It is impossible to predict how each body’s person will react individually, but the most common side effects are already known
An article from Church Militant website has echoed an interview in which a man that self-identifies as Mike Yeadon, former employee at Pfizer, suggests to stop administering vaccines against covid-19 if their side effects are not known. This is a MISLEADING assertion: yes, it is impossible to predict how each body’s person will react to the vaccine individually, but the most common side effects are already known.
"Where is your medical ethics? Stop giving these experimental vaccines to people when you don't know what the side effects will be. Stop giving them to people who are not at risk of dying from the virus. Just stop! People are dying."
In order for a vaccine or by any other type of drug to be approved by the drug regulatory agencies, they must pass through three phases of clinical trials, which certify their safety and efficacy. The frequency of side effects are already observed in phase I, long before the efficacy of the injection is even analysed.
Concerning vaccines against covid-19, it is known that the majority cause mild side effects as light fever and redness at the injection site. It is still early to know the more rare side effects, as these are often not detected until one moves from working with thousands of volunteers to working on a much larger scale and over a longer period of time. This post-approval surveillance phase is known as phase IV of the clinical trials.
The risk/benefit balance
The alleged physician has also highlighted that they should no longer be given “to people who are not at risk of dying due to the virus” since, as the side effects are not known, this could be counterproductive. Precisely one of the aspects that regulatory agencies such as the European Medicines Agency (EMA) take most into account is what they call the risk/benefit balance, i.e. whether the benefits of vaccination outweigh the risks involved in doing so: “In countries with several vaccination options, it can be considered to limit the use of AstraZeneca’s or Janssen’s vaccines, which have been associated with rare thrombosis cases”, to groups where the vaccine represents a higher benefit-risk, i.e. people aged 50 years and older," says Adelaida Sarukhan, immunologist and scientific writer at ISGlobal. These people have a much higher risk of hospitalisation or death from COVID and, "from what has been seen so far, a lower risk of developing this type of thrombus", she states. This is one of the reasons why AstraZeneca’s injection is not being recommended for under-30’s people in the UK, as with other vaccines available for this group, they do not consider it worthwhile to expose them to the risk of thrombosis, however rare this side effect may be.
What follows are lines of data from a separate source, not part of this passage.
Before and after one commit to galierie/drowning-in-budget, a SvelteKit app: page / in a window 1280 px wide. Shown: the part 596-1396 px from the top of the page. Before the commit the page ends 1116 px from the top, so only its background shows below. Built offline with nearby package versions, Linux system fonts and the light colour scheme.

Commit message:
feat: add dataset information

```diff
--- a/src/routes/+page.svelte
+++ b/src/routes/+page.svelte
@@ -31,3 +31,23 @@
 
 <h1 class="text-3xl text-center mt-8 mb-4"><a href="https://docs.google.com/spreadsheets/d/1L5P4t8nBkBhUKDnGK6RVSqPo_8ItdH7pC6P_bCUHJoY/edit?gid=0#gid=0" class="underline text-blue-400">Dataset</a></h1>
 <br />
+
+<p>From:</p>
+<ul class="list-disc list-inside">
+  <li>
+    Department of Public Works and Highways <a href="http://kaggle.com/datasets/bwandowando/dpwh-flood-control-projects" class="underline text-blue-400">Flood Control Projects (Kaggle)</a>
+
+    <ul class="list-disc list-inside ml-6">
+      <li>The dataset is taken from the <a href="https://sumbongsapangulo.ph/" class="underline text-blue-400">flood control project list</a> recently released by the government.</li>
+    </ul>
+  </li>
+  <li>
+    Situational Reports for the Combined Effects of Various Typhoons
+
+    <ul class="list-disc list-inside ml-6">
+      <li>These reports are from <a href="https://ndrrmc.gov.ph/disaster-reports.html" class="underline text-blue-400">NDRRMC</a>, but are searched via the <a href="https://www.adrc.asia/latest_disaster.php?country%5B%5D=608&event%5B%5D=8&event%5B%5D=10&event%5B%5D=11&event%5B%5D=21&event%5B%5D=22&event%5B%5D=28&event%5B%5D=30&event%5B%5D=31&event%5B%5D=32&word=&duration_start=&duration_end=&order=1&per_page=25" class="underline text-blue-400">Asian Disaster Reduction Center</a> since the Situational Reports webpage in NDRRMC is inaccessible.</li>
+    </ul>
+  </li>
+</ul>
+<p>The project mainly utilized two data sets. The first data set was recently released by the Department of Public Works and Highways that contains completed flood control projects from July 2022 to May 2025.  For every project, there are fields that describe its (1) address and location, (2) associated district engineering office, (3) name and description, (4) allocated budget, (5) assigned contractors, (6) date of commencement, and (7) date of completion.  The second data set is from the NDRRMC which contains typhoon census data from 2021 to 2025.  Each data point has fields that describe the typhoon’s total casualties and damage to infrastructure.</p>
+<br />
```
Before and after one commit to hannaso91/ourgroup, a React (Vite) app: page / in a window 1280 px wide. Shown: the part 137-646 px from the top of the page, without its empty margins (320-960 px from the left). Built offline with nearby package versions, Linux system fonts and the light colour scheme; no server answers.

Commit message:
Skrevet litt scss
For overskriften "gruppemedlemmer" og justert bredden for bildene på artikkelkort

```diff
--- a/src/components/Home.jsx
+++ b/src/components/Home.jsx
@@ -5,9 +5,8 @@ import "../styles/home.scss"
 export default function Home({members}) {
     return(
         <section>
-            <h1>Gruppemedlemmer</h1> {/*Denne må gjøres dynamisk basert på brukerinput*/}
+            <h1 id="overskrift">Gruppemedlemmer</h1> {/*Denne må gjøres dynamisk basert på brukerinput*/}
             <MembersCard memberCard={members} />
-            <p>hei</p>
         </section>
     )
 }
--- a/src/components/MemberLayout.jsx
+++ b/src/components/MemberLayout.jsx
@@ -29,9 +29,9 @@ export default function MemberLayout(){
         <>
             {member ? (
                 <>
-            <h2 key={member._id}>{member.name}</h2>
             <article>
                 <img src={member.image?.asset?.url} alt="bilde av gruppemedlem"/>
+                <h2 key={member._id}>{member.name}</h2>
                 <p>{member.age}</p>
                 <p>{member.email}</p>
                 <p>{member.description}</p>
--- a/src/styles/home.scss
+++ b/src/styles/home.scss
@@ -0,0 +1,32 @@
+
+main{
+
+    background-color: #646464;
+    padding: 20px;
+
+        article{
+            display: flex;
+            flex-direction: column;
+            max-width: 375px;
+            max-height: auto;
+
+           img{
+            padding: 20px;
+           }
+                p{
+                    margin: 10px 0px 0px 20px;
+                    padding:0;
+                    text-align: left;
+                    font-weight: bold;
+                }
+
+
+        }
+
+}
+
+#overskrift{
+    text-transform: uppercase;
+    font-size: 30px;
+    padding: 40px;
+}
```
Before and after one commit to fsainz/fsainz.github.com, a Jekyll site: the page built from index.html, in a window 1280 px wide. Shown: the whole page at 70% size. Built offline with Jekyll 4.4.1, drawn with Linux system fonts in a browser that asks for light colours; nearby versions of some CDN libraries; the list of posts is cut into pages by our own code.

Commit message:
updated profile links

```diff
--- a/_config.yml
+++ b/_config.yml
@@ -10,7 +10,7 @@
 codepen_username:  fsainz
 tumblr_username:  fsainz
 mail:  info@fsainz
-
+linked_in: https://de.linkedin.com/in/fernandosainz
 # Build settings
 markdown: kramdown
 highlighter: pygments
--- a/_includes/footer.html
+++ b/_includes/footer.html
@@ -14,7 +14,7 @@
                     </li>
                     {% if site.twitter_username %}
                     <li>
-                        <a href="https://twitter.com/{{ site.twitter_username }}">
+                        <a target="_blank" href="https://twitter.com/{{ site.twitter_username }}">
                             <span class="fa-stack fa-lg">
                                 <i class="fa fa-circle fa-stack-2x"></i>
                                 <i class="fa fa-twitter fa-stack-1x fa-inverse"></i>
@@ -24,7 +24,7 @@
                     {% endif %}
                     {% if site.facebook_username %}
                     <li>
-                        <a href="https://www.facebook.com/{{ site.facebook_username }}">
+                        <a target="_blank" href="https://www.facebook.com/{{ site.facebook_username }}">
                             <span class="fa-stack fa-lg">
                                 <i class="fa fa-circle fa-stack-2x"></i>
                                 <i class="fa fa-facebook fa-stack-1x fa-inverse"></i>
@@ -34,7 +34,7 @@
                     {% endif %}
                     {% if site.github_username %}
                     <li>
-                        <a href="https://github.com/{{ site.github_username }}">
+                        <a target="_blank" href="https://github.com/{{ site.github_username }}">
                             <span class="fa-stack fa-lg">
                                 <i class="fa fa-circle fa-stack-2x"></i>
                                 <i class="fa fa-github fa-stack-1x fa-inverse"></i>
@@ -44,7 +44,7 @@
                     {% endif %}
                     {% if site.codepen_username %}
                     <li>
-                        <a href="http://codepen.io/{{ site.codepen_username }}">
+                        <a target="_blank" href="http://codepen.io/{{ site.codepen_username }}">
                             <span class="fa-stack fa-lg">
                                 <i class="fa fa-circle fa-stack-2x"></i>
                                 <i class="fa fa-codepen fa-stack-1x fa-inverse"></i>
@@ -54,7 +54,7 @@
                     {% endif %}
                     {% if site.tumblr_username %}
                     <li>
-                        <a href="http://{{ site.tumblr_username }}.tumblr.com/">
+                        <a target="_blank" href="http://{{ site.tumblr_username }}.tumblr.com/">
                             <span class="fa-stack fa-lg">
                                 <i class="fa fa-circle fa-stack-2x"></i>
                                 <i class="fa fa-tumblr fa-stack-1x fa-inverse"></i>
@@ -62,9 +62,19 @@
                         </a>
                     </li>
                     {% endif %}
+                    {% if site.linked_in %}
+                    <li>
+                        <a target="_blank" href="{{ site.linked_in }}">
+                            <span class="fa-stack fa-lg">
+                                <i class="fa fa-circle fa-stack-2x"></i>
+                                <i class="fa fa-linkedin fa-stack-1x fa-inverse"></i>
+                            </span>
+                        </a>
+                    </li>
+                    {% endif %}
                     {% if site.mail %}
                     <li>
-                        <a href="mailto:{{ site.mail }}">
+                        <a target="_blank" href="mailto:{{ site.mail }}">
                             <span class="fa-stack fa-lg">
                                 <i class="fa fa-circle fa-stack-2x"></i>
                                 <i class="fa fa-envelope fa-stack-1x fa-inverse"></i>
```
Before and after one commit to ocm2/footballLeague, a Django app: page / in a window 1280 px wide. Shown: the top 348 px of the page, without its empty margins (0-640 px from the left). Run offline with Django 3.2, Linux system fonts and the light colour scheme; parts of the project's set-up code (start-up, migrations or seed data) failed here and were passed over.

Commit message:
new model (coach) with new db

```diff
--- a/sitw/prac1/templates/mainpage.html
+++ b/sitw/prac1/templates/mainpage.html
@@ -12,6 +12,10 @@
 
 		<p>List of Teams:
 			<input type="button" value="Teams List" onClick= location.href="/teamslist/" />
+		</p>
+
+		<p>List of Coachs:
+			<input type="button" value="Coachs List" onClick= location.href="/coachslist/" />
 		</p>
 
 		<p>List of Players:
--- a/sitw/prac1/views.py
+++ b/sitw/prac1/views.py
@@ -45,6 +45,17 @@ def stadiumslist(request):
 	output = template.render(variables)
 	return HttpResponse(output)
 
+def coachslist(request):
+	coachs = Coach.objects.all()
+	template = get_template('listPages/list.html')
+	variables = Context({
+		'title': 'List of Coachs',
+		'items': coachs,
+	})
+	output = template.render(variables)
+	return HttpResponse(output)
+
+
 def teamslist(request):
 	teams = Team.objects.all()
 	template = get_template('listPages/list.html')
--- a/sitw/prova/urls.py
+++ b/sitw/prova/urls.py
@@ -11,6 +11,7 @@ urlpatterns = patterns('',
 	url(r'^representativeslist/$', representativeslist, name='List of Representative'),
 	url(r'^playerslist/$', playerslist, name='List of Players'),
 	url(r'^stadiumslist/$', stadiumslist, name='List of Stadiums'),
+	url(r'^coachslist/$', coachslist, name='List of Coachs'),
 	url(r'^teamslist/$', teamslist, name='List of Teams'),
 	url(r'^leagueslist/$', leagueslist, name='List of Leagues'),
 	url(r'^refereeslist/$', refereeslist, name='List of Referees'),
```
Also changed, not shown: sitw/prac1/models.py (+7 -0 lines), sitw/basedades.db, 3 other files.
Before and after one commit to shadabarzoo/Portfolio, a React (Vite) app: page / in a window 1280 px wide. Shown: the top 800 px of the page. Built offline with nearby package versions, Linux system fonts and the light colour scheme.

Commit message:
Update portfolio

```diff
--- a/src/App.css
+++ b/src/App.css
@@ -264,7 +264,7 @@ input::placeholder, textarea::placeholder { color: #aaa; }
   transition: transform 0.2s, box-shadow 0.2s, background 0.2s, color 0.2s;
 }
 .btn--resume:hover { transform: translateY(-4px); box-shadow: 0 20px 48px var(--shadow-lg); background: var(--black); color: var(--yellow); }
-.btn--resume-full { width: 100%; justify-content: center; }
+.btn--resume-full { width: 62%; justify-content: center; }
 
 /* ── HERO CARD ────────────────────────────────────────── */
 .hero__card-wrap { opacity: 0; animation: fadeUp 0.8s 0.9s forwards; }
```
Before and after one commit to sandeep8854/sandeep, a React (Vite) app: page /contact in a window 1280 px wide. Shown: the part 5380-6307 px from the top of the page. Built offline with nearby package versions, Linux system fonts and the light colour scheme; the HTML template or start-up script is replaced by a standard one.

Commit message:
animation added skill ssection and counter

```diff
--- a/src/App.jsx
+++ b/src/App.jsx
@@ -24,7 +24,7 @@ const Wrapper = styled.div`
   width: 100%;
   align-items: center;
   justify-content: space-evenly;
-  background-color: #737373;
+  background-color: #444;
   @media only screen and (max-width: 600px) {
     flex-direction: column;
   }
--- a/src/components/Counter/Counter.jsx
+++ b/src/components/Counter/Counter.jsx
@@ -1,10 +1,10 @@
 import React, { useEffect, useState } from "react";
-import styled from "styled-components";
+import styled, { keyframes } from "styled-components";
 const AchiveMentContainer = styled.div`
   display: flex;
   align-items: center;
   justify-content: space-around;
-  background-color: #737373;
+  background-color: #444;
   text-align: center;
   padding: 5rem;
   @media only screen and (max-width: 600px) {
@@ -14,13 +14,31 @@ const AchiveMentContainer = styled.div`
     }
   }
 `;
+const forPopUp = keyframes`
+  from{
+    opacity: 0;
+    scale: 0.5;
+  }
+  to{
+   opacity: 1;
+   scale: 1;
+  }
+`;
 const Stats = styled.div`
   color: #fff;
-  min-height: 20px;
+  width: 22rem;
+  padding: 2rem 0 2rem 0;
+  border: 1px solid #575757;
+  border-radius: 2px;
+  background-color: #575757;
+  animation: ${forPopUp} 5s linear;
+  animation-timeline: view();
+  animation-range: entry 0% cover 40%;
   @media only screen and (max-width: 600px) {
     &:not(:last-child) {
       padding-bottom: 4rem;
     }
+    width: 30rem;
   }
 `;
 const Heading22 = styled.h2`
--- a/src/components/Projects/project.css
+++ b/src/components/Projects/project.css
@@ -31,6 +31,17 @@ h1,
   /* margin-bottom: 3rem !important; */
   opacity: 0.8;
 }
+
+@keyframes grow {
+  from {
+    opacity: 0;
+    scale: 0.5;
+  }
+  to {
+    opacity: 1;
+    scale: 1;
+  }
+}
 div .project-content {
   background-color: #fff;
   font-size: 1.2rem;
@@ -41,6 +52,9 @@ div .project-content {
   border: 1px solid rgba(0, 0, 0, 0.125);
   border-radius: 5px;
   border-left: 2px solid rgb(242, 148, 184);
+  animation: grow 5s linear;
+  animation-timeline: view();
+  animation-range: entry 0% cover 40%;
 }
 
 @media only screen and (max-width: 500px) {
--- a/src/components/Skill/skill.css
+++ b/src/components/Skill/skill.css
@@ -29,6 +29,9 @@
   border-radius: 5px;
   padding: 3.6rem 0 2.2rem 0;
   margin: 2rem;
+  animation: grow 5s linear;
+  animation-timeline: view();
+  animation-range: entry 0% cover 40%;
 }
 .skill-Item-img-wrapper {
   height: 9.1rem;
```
However, the benefit/risk computation also depends on the probability of infection: “In places with high incidence of cases, the vaccine provides much more benefits than risks, even in younger populations, points the immunologist.
On the other hand, it is important to remember that vaccination is not only a way to protect who is receiving the vaccine, but also the rest of the population. A recent study of The Centers for Disease Control and Prevention (CDC) indicates that Pfizer’s vaccine reduces transmission, also avoiding the development of severe disease. This means that vaccinating population groups that are not at a risk of dying is beneficial as a way of reducing transmission of the virus to other more vulnerable groups.